- **Before-and-after change data**
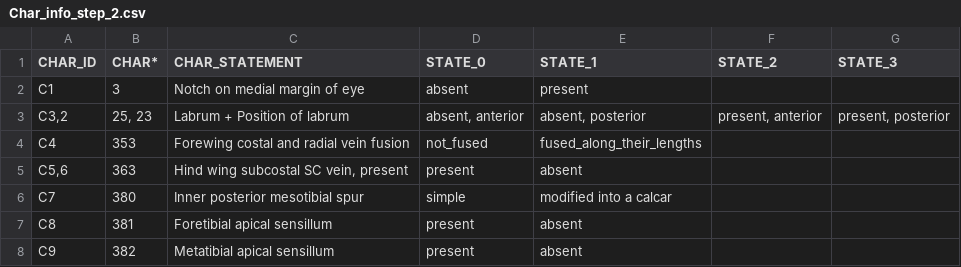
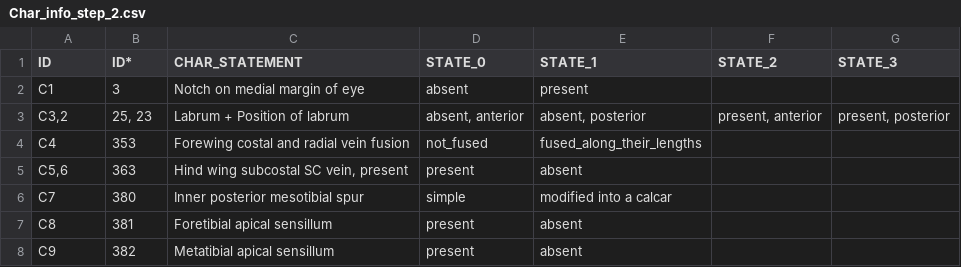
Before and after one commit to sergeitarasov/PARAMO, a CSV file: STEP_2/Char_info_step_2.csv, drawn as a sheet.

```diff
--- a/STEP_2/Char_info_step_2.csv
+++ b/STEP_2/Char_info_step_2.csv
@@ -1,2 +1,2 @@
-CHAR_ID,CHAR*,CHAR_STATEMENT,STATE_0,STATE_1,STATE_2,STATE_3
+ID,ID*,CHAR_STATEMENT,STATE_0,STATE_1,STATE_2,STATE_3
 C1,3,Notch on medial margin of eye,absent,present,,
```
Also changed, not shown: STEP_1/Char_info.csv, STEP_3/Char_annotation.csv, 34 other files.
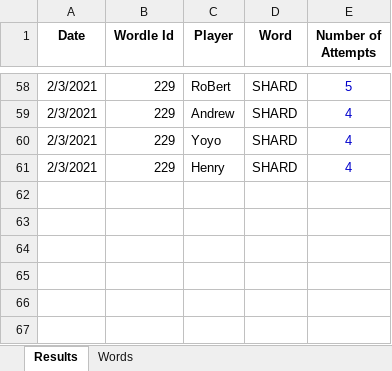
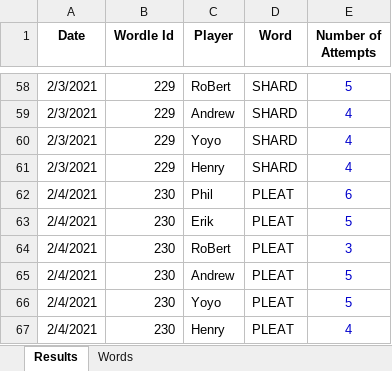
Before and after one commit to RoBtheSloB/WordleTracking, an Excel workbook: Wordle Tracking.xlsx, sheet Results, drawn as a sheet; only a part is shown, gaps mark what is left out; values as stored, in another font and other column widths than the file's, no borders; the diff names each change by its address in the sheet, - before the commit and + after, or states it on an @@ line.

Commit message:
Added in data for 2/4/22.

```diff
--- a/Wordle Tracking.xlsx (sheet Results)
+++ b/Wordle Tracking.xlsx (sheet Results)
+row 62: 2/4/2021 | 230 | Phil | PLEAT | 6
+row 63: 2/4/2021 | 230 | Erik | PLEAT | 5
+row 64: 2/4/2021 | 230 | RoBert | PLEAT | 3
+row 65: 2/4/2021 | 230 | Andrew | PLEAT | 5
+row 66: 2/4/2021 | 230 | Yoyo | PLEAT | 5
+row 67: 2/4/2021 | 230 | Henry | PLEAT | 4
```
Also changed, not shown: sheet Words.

- **Task**
Across the entries above, find the lines with the string "sheet" and copy them.

- **Response to this exercise**
Before and after one commit to sergeitarasov/PARAMO, a CSV file: STEP_2/Char_info_step_2.csv, drawn as a sheet.
Before and after one commit to RoBtheSloB/WordleTracking, an Excel workbook: Wordle Tracking.xlsx, sheet Results, drawn as a sheet; only a part is shown, gaps mark what is left out; values as stored, in another font and other column widths than the file's, no borders; the diff names each change by its address in the sheet, - before the commit and + after, or states it on an @@ line.
--- a/Wordle Tracking.xlsx (sheet Results)
+++ b/Wordle Tracking.xlsx (sheet Results)
Also changed, not shown: sheet Words.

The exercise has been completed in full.